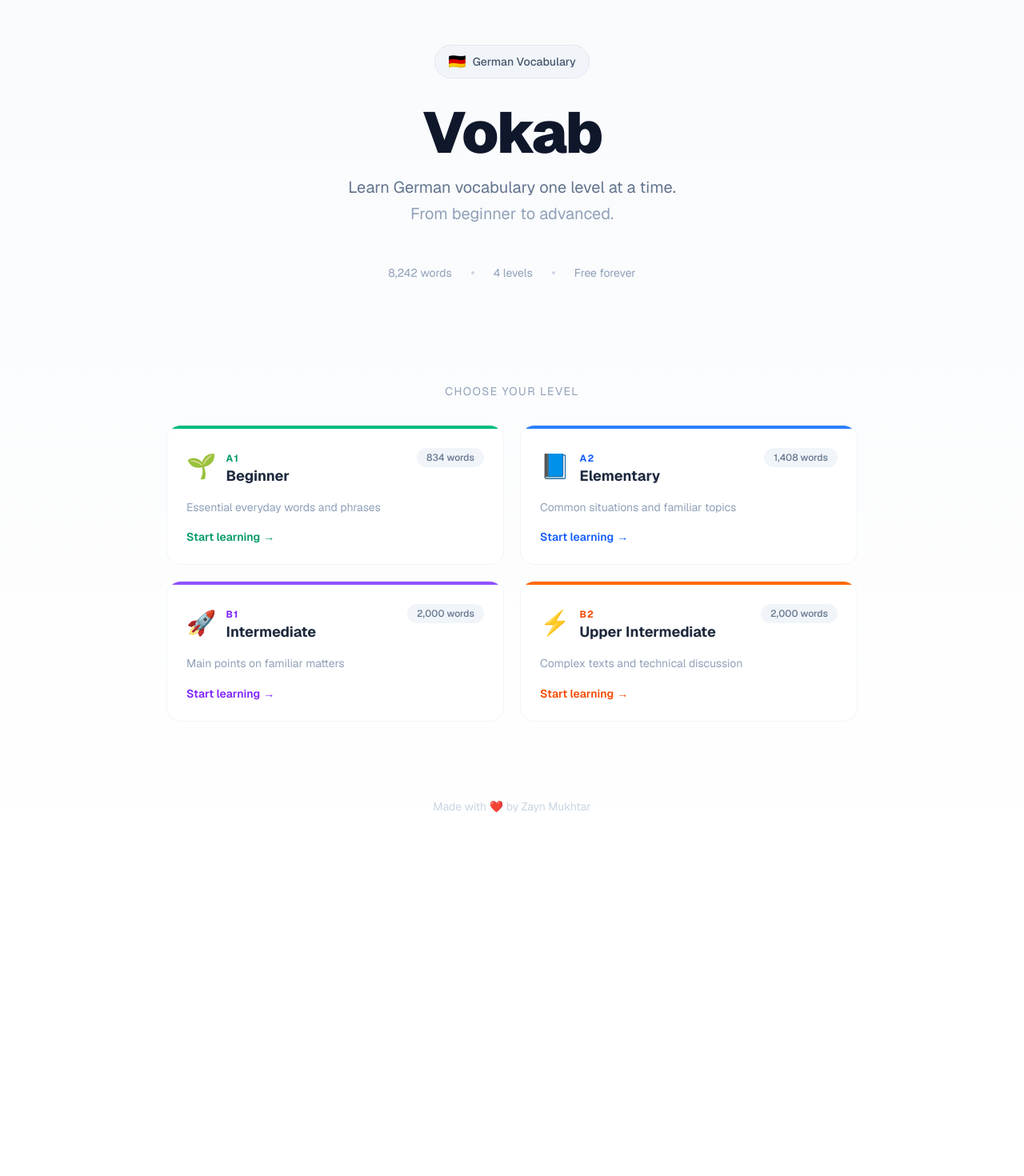
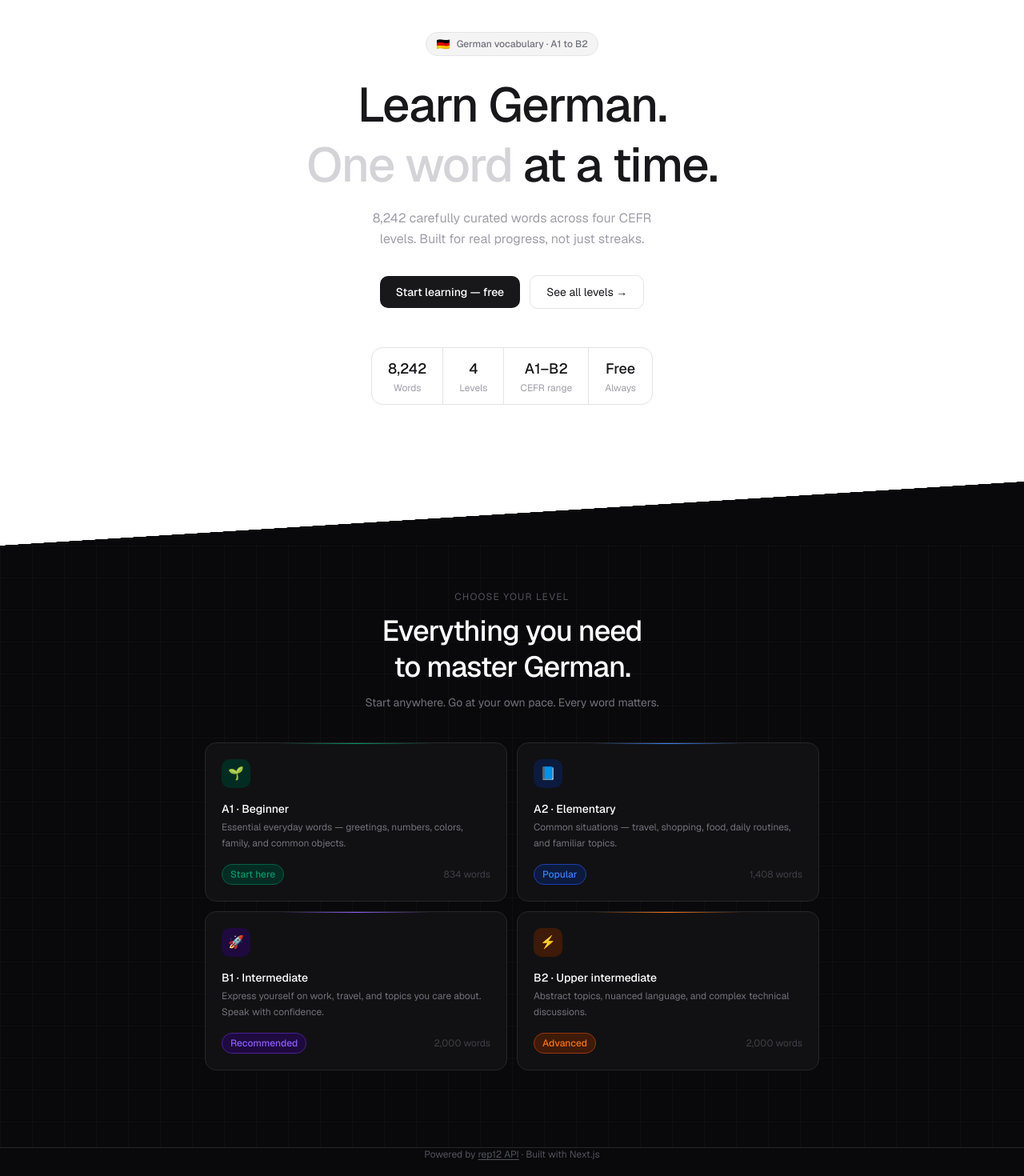
Before and after one commit to zainmukhtar/vokab, a Next.js app: page / in a window 1280 px wide. Shown: the part 40-1510 px from the top of the page at 80% size. Before the commit the page ends 1098 px from the top, so only its background shows below. Built offline with nearby package versions, Linux system fonts and the light colour scheme.

Commit message:
feat: redesign learn page with dark theme, self-assessment, dynamic font sizing and taller cards

```diff
--- a/src/app/page.tsx
+++ b/src/app/page.tsx
@@ -3,90 +3,155 @@ import { levels } from "@/lib/levels"
 
 export default function Home() {
   return (
-    <main className="min-h-screen bg-gradient-to-b from-slate-50 to-white">
+    <main>
 
-      {/* ── Hero Section ── */}
-      <section className="px-4 pt-24 pb-16 text-center">
+      {/* ── WHITE HERO ── */}
+      <section className="bg-white px-6 pt-20 pb-24 text-center">
 
-        {/* Logo pill */}
-        <div className="inline-flex items-center gap-2 bg-slate-100 border border-slate-200 rounded-full px-4 py-1.5 mb-8">
-          <span className="text-lg">🇩🇪</span>
-          <span className="text-slate-600 text-sm font-medium">
-            German Vocabulary
+        {/* Pill */}
+        <div className="inline-flex items-center gap-2 bg-zinc-100 border border-zinc-200 rounded-full px-3 py-1 mb-6">
+          <span className="text-sm">🇩🇪</span>
+          <span className="text-zinc-500 text-xs font-medium">
+            German vocabulary · A1 to B2
           </span>
         </div>
 
         {/* Headline */}
-        <h1 className="text-6xl sm:text-7xl font-black text-slate-900 tracking-tight mb-4">
-          Vokab
+        <h1 className="text-5xl sm:text-6xl font-medium text-zinc-900 tracking-tight leading-tight mb-4">
+          Learn German.<br />
+          <span className="text-zinc-300">One word</span> at a time.
         </h1>
 
         {/* Subheadline */}
-        <p className="text-slate-500 text-xl max-w-md mx-auto leading-relaxed mb-12">
-          Learn German vocabulary one level at a time.
-          <br />
-          <span className="text-slate-400">From beginner to advanced.</span>
+        <p className="text-zinc-400 text-base max-w-sm mx-auto leading-relaxed mb-8">
+          8,242 carefully curated words across four CEFR levels.
+          Built for real progress, not just streaks.
         </p>
 
+        {/* Buttons */}
+        <div className="flex items-center justify-center gap-3 mb-12">
+          <Link
+            href="/learn/a1"
+            className="bg-zinc-900 text-white text-sm font-medium px-5 py-2.5 rounded-lg hover:bg-zinc-700 transition-colors"
+          >
+            Start learning — free
+          </Link>
+            <a
+            href="#levels"
+            className="text-zinc-900 text-sm border border-zinc-200 px-5 py-2.5 rounded-lg hover:bg-zinc-50 transition-colors"
+          >
+            See all levels →
+          </a>
+        </div>
+
         {/* Stats row */}
-        <div className="flex items-center justify-center gap-6 text-sm text-slate-400 mb-16">
-          <span>8,242 words</span>
-          <span className="w-1 h-1 bg-slate-300 rounded-full" />
-          <span>4 levels</span>
-          <span className="w-1 h-1 bg-slate-300 rounded-full" />
-          <span>Free forever</span>
+        <div className="inline-flex border border-zinc-200 rounded-xl overflow-hidden divide-x divide-zinc-200">
+          {[
+            { num: "8,242", label: "Words" },
+            { num: "4", label: "Levels" },
+            { num: "A1–B2", label: "CEFR range" },
+            { num: "Free", label: "Always" },
+          ].map((s) => (
+            <div key={s.label} className="px-5 py-3 text-center">
+              <div className="text-lg font-medium text-zinc-900">{s.num}</div>
+              <div className="text-xs text-zinc-400 mt-0.5">{s.label}</div>
+            </div>
+          ))}
         </div>
 
       </section>
 
-      {/* ── Level Cards ── */}
-      <section className="px-4 pb-24 max-w-4xl mx-auto">
+      {/* ── DIAGONAL CUT ── */}
+      <div
+        className="bg-white"
+        style={{
+          height: "80px",
+          background: "linear-gradient(to bottom right, #ffffff 49.9%, #09090b 50%)",
+        }}
+      />
 
-        <p className="text-center text-slate-400 text-sm uppercase tracking-widest mb-8">
+      {/* ── DARK SECTION ── */}
+      <section
+        id="levels"
+        className="bg-[#09090b] px-6 pb-24 relative overflow-hidden"
+      >
+
+        {/* Grid texture */}
+        <div
+          className="absolute inset-0 pointer-events-none"
+          style={{
+            backgroundImage: `
+              linear-gradient(rgba(255,255,255,0.025) 1px, transparent 1px),
+              linear-gradient(90deg, rgba(255,255,255,0.025) 1px, transparent 1px)
+            `,
+            backgroundSize: "40px 40px",
+          }}
+        />
+
+        <div className="relative z-10 max-w-3xl mx-auto">
+
+          {/* Dark section header */}
+          <div className="text-center pt-14 pb-10">
+            <p className="text-zinc-600 text-xs uppercase tracking-widest mb-3">
               Choose your level
             </p>
+            <h2 className="text-3xl sm:text-4xl font-medium text-white tracking-tight leading-tight mb-3">
+              Everything you need<br />to master German.
+            </h2>
+            <p className="text-zinc-500 text-sm">
+              Start anywhere. Go at your own pace. Every word matters.
+            </p>
+          </div>
 
-        <div className="grid grid-cols-1 sm:grid-cols-2 gap-5">
+          {/* Level cards grid */}
+          <div className="grid grid-cols-1 sm:grid-cols-2 gap-3">
             {levels.map((level) => (
               <Link key={level.code} href={`/learn/${level.code}`}>
+                <div
+                  className="group bg-[#111113] border border-zinc-800 rounded-xl p-5 relative overflow-hidden hover:border-zinc-600 transition-colors duration-200 cursor-pointer"
+                >
 
-              <div className="group relative bg-white border border-slate-100 rounded-2xl p-6 hover:shadow-xl hover:-translate-y-1 transition-all duration-200 cursor-pointer overflow-hidden">
+                  {/* Top glow line */}
+                  <div
+                    className="absolute top-0 left-1/4 right-1/4 h-px"
+                    style={{
+                      background: `linear-gradient(90deg, transparent, ${level.glowColor}, transparent)`,
+                    }}
+                  />
 
-                {/* Colored top accent bar */}
-                <div className={`absolute top-0 left-0 right-0 h-1 ${level.color}`} />
-
-                {/* Card content */}
-                <div className="flex items-start justify-between mb-4 mt-1">
-
-                  {/* Left — emoji + level label */}
-                  <div className="flex items-center gap-3">
-                    <span className="text-3xl">{level.emoji}</span>
-                    <div>
-                      <span className={`text-xs font-bold uppercase tracking-widest ${level.textColor}`}>
-                        {level.label}
-                      </span>
-                      <h3 className="text-slate-800 font-bold text-lg leading-tight">
-                        {level.name}
-                      </h3>
-                    </div>
+                  {/* Icon */}
+                  <div
+                    className="w-9 h-9 rounded-lg flex items-center justify-center text-base mb-4"
+                    style={{ background: level.iconBg }}
+                  >
+                    {level.emoji}
                   </div>
 
-                  {/* Right — word count pill */}
-                  <span className="bg-slate-100 text-slate-500 text-xs font-medium px-3 py-1 rounded-full">
-                    {level.wordCount.toLocaleString()} words
-                  </span>
-
-                </div>
+                  {/* Title */}
+                  <h3 className="text-white text-sm font-medium mb-1">
+                    {level.label} · {level.name}
+                  </h3>
 
                   {/* Description */}
-                <p className="text-slate-400 text-sm leading-relaxed mb-4">
+                  <p className="text-zinc-500 text-xs leading-relaxed mb-4">
                     {level.description}
                   </p>
 
-                {/* Start link */}
-                <div className={`flex items-center gap-1 text-sm font-semibold ${level.textColor} group-hover:gap-2 transition-all duration-200`}>
-                  Start learning
-                  <span>→</span>
+                  {/* Footer row */}
+                  <div className="flex items-center justify-between">
+                    <span
+                      className="text-xs font-medium px-2.5 py-1 rounded-full border"
+                      style={{
+                        color: level.tagColor,
+                        borderColor: level.tagBorder,
+                        background: level.tagBg,
+                      }}
+                    >
+                      {level.tag}
+                    </span>
+                    <span className="text-zinc-700 text-xs">
+                      {level.wordCount.toLocaleString()} words
+                    </span>
                   </div>
 
                 </div>
@@ -94,12 +159,25 @@ export default function Home() {
             ))}
           </div>
 
+        </div>
       </section>
 
-      {/* ── Footer ── */}
-      <footer className="text-center pb-10 text-slate-300 text-sm">
-        Made with ❤️ by Zayn Mukhtar
+      {/* ── FOOTER ── */}
+      <footer className="bg-[#09090b] text-center pb-10 border-t border-zinc-800">
+        <p className="text-zinc-600 text-xs">
+          Powered by{" "}
+          <a
+            href="https://rep12.com"
+            target="_blank"
+            rel="noopener noreferrer"
+            className="hover:text-zinc-400 transition-colors underline underline-offset-2"
+          >
+            rep12 API
+          </a>
+          {" "}· Built with Next.js
+        </p>
       </footer>
+
     </main>
   )
 }
--- a/src/lib/levels.ts
+++ b/src/lib/levels.ts
@@ -5,50 +5,79 @@ export type Level = {
   description: string
   wordCount: number
   color: string
-  textColor: string    // ← NEW
-  emoji: string        // ← NEW
+  textColor: string
+  emoji: string
+  glowColor: string   // ← top glow line on dark card
+  iconBg: string      // ← icon background
+  tag: string         // ← badge text
+  tagColor: string    // ← badge text color
+  tagBorder: string   // ← badge border color
+  tagBg: string       // ← badge background
 }
-
 
 export const levels: Level[] = [
   {
     code: "a1",
     label: "A1",
     name: "Beginner",
-    description: "Essential everyday words and phrases",
+    description: "Essential everyday words — greetings, numbers, colors, family, and common objects.",
     wordCount: 834,
     color: "bg-emerald-500",
     textColor: "text-emerald-600",
     emoji: "🌱",
+    glowColor: "#059669",
+    iconBg: "#022c22",
+    tag: "Start here",
+    tagColor: "#059669",
+    tagBorder: "#065f46",
+    tagBg: "#022c22",
   },
   {
     code: "a2",
     label: "A2",
     name: "Elementary",
-    description: "Common situations and familiar topics",
+    description: "Common situations — travel, shopping, food, daily routines, and familiar topics.",
     wordCount: 1408,
     color: "bg-blue-500",
     textColor: "text-blue-600",
     emoji: "📘",
+    glowColor: "#3b82f6",
+    iconBg: "#0c1a3e",
+    tag: "Popular",
+    tagColor: "#3b82f6",
+    tagBorder: "#1e40af",
+    tagBg: "#0c1a3e",
   },
   {
     code: "b1",
     label: "B1",
     name: "Intermediate",
-    description: "Main points on familiar matters",
+    description: "Express yourself on work, travel, and topics you care about. Speak with confidence.",
     wordCount: 2000,
     color: "bg-violet-500",
     textColor: "text-violet-600",
     emoji: "🚀",
+    glowColor: "#8b5cf6",
+    iconBg: "#1e0a3e",
+    tag: "Recommended",
+    tagColor: "#8b5cf6",
+    tagBorder: "#4c1d95",
+    tagBg: "#1e0a3e",
   },
   {
     code: "b2",
     label: "B2",
-    name: "Upper Intermediate",
-    description: "Complex texts and technical discussion",
+    name: "Upper intermediate",
+    description: "Abstract topics, nuanced language, and complex technical discussions.",
     wordCount: 2000,
     color: "bg-orange-500",
     textColor: "text-orange-600",
     emoji: "⚡",
+    glowColor: "#f97316",
+    iconBg: "#3e1a08",
+    tag: "Advanced",
+    tagColor: "#f97316",
+    tagBorder: "#9a3412",
+    tagBg: "#3e1a08",
   },
 ]
```
Also changed, not shown: src/app/learn/[level]/page.tsx (+282 -114 lines). Lines whose indentation alone changed are shown as unchanged.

# [TASK REQUIREMENTS]
Scan the data above for the word "pointer". Copy every line in which it is found.

# [FINISHED EXERCISE]
+          className="absolute inset-0 pointer-events-none"
+                  className="group bg-[#111113] border border-zinc-800 rounded-xl p-5 relative overflow-hidden hover:border-zinc-600 transition-colors duration-200 cursor-pointer"
-              <div className="group relative bg-white border border-slate-100 rounded-2xl p-6 hover:shadow-xl hover:-translate-y-1 transition-all duration-200 cursor-pointer overflow-hidden">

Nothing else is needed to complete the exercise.